- Seek prior approval for an acquisition of a specialty or emergency veterinary clinic located within 25 miles of a JAB-owned veterinary specialty or emergency clinic, for the states of California and Texas.
- Provide the Commission with prior notice for an acquisition of a specialty or emergency veterinary clinic located within 25 miles of a JAB-owned veterinary specialty or emergency clinic, for the entire United States.
- Comply with the prior notice requirement on a nationwide basis and the prior approval requirement in Texas and California for 10 years.
The proposed order also requires divestiture buyer United Veterinary Care, LLC, to obtain prior approval from the Commission before transferring any of the divested assets to any buyer for 10 years after acquiring the divestiture assets, except in the case of a sale of all or substantially all of the company’s business.
Further details about the order, including the appointment of a monitor to oversee compliance, can be found in the analysis to aid public comment.
The Commission vote to issue the complaint and accept the proposed order for public comment was 5-0. Chair Lina M. Khan issued a statement joined by Commissioners Rebecca Kelly Slaughter and Alvaro Bedoya. Commissioners Noah Joshua Phillips and Christine S. Wilson also issued a statement. The FTC will publish the consent agreement package in the Federal Register shortly. Instructions for filing comments appear in the published notice. Comments must be received 30 days after publication in the Federal Register. Once processed, comments will be posted on Regulations.gov.

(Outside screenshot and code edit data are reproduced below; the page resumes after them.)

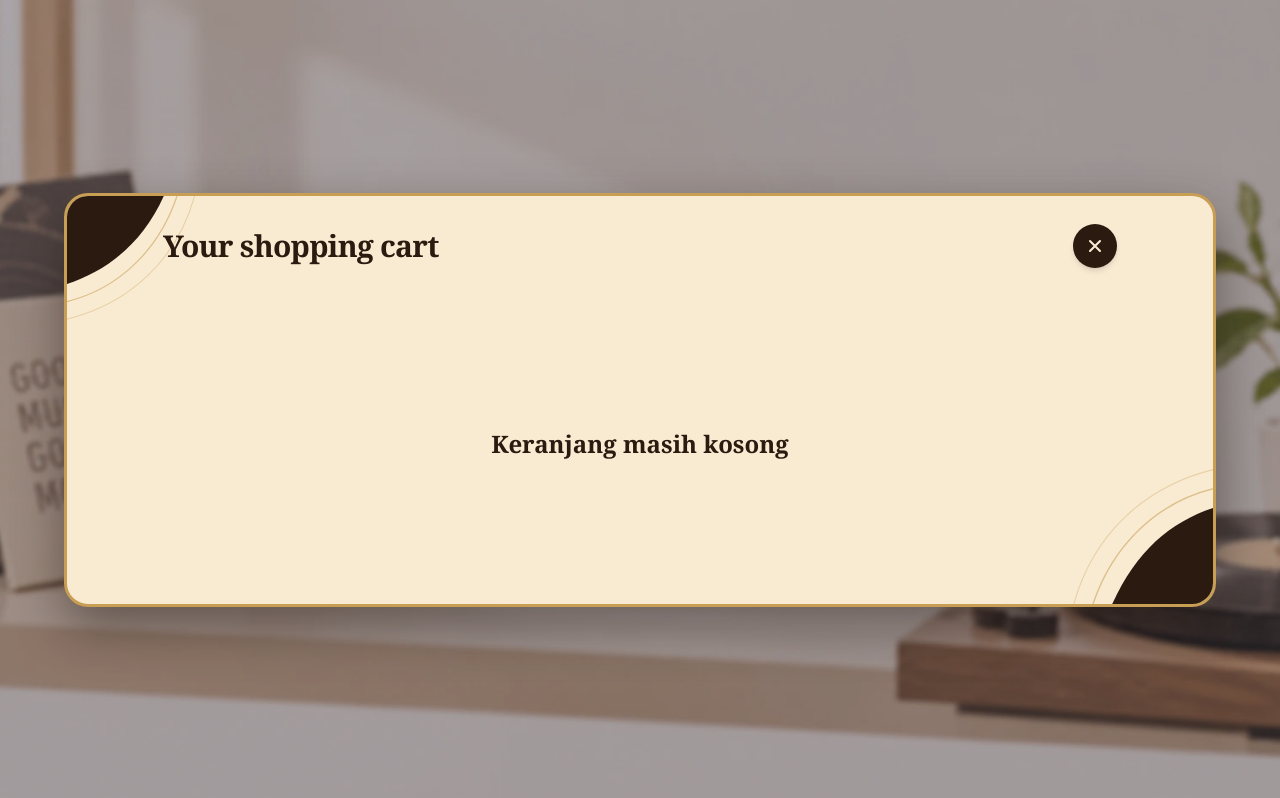
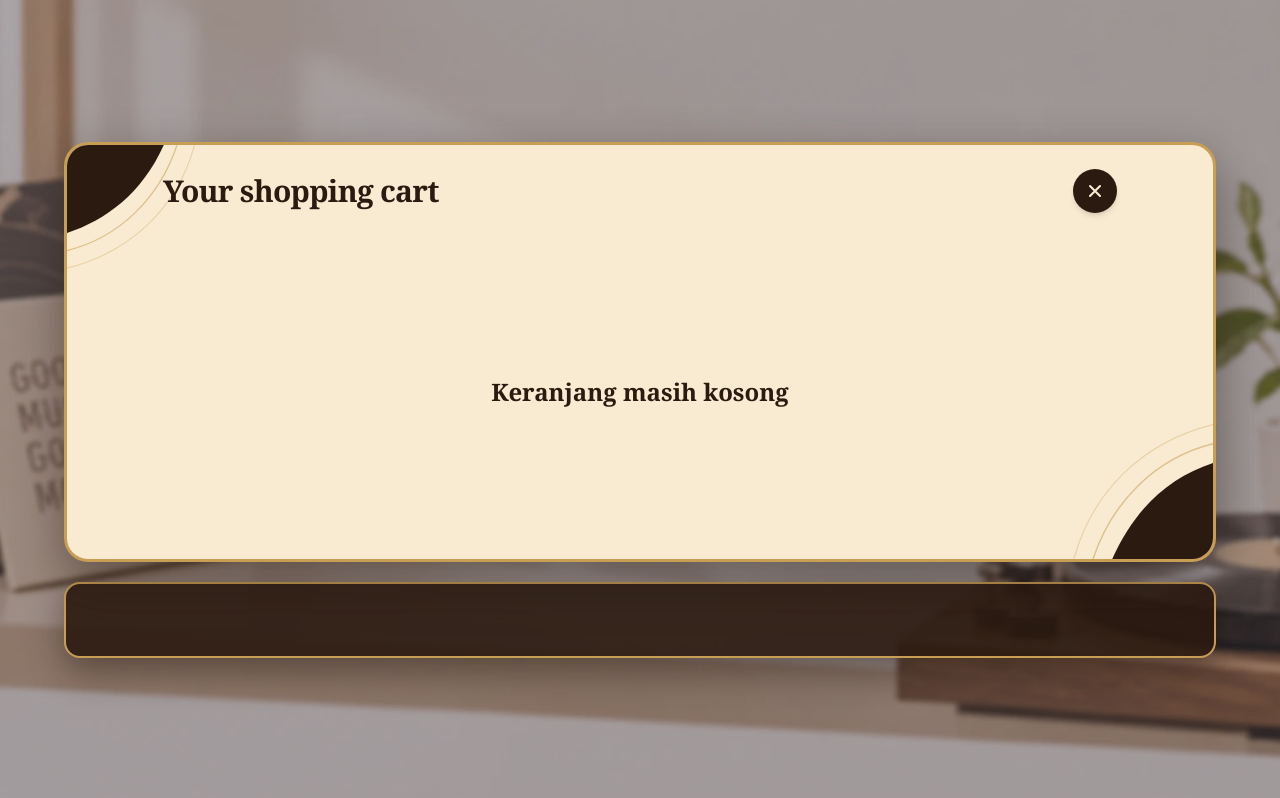
Before and after one commit to Carmeloanthony1/Classic-Vinyl-Store, a React (Vite) app: page /Cart in a window 1280 px wide. Built offline with nearby package versions, Linux system fonts and the light colour scheme.

Commit message:
fix: memperbaiki layout draft

```diff
--- a/src/Component/cart.jsx
+++ b/src/Component/cart.jsx
@@ -63,18 +63,20 @@ export default function Cart() {
     .reduce((sum, item) => sum + Number(item.price) * (item.quantity || 1), 0);
 
   return (
-    <div className="w-full min-h-screen p-6 md:p-16 flex justify-center items-center font-serif">
+    <div className="w-full min-h-screen p-6 md:p-10 flex flex-col justify-center items-center font-serif">
       <img
         className="fixed inset-0 w-full h-full object-cover -z-10 opacity-65"
         src="/background_payment.webp"
         alt="Background"
       />
 
-      {/* Outer Card Container */}
-      <div className="relative w-full max-w-6xl mx-auto flex flex-col bg-[#f9ebd2] rounded-3xl border-[3px] border-[#c89d54] shadow-[0_20px_50px_rgba(30,18,10,0.45)] overflow-hidden">
+      {/* Wrapper utama berisi 2 kotak terpisah: [1. Kotak Cart] dan [2. Kotak Total di bawahnya] */}
+      <div className="w-full max-w-6xl mx-auto flex flex-col gap-5">
+        {/* 1. KOTAK CART (Fixed height + scrollable item list di dalamnya) */}
+        <div className="relative w-full h-[48vh] min-h-[420px] flex flex-col bg-[#f9ebd2] rounded-3xl border-[3px] border-[#c89d54] shadow-[0_20px_50px_rgba(30,18,10,0.45)] overflow-hidden">
           {/* Decorative Corner Vinyl Grooves (Top-Left & Bottom-Right) */}
           <svg
-          className="pointer-events-none absolute top-0 left-0 w-44 h-44 text-[#2b1a10]"
+            className="pointer-events-none absolute top-0 left-0 w-44 h-44 text-[#2b1a10] z-0"
             viewBox="0 0 200 200"
             fill="none"
           >
@@ -94,7 +96,7 @@ export default function Cart() {
           </svg>
 
           <svg
-          className="pointer-events-none absolute bottom-0 right-0 w-48 h-48 text-[#2b1a10]"
+            className="pointer-events-none absolute bottom-0 right-0 w-48 h-48 text-[#2b1a10] z-0"
             viewBox="0 0 200 200"
             fill="none"
           >
@@ -114,7 +116,7 @@ export default function Cart() {
           </svg>
 
           {/* Header */}
-        <div className="relative z-10 w-full flex justify-between items-center text-[#2b1a10] px-10 md:px-24 pt-7 pb-4">
+          <div className="relative z-10 shrink-0 w-full flex justify-between items-center text-[#2b1a10] px-10 md:px-24 pt-6 pb-3">
             <h1 className="text-2xl md:text-3xl font-bold tracking-tight">
               Your shopping cart
             </h1>
@@ -137,20 +139,23 @@ export default function Cart() {
             </button>
           </div>
 
-        {/* Cart Content */}
+          {/* Scrollable Cart Items */}
           {cart_items.length === 0 ? (
-          <p className="relative z-10 py-16 text-center font-bold text-2xl text-[#2b1a10] min-h-[320px] flex items-center justify-center">
+            <div className="relative z-10 flex-1 min-h-0 flex items-center justify-center">
+              <p className="text-center font-bold text-2xl text-[#2b1a10]">
                 Keranjang masih kosong
               </p>
+            </div>
           ) : (
-          <div className="relative z-10 flex flex-col divide-y divide-[#c89d54]/30 px-6 md:px-12 pb-10">
+            <div className="relative z-10 flex-1 min-h-0 overflow-y-auto flex flex-col divide-y divide-[#c89d54]/30 px-6 md:px-12 pb-6 [scrollbar-width:thin] [scrollbar-color:#c89d54_transparent]">
               {cart_items.map((item) => {
                 const itemID = item._id || item.id;
                 return (
                   <div
                     key={itemID}
-                  className="flex flex-wrap lg:flex-nowrap items-center justify-between py-6 gap-6"
+                    className="shrink-0 flex flex-wrap lg:flex-nowrap items-center justify-between py-5 gap-6"
                   >
+                    {/* Custom Circular Checkbox + Sparkles */}
                     <div className="relative flex items-center justify-center pl-2">
                       <span className="pointer-events-none absolute -top-3 -left-1 text-[#c89d54] text-xs">
                         ✦
@@ -188,16 +193,16 @@ export default function Cart() {
                       <img
                         src={item.cover || item.image}
                         alt={item.title}
-                      className="relative z-10 w-36 h-36 object-cover rounded shadow-[0_8px_20px_rgba(0,0,0,0.35)]"
+                        className="relative z-10 w-32 h-32 object-cover rounded shadow-[0_8px_20px_rgba(0,0,0,0.35)]"
                       />
                       <div
-                      className="absolute right-1 w-32 h-32 rounded-full shadow-lg flex items-center justify-center"
+                        className="absolute right-1 w-28 h-28 rounded-full shadow-lg flex items-center justify-center"
                         style={{
                           background:
                             "repeating-radial-gradient(circle at center, #141414 0px, #141414 2px, #2b2b2b 3px, #141414 4px)",
                         }}
                       >
-                      <div className="w-11 h-11 rounded-full bg-[#c89d54] border-2 border-[#2b1a10] flex items-center justify-center">
+                        <div className="w-10 h-10 rounded-full bg-[#c89d54] border-2 border-[#2b1a10] flex items-center justify-center">
                           <div className="w-2.5 h-2.5 rounded-full bg-[#f9ebd2]" />
                         </div>
                       </div>
@@ -268,6 +273,10 @@ export default function Cart() {
             </div>
           )}
         </div>
+
+        <div className="w-full min-h-[76px] bg-[#2b1a10]/90 text-[#f9ebd2] rounded-2xl border-[2.5px] border-[#c89d54] shadow-[0_14px_35px_rgba(30,18,10,0.45)] px-8 md:px-12 py-4 flex items-center justify-between">
+        </div>
+      </div>
     </div>
   );
 }
```
Lines whose indentation alone changed are shown as unchanged.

NOTE: The Commission issues an administrative complaint when it has “reason to believe” that the law has been or is being violated, and it appears to the Commission that a proceeding is in the public interest. When the Commission issues a consent order on a final basis, it carries the force of law with respect to future actions. Each violation of such an order may result in a civil penalty of up to $46,517.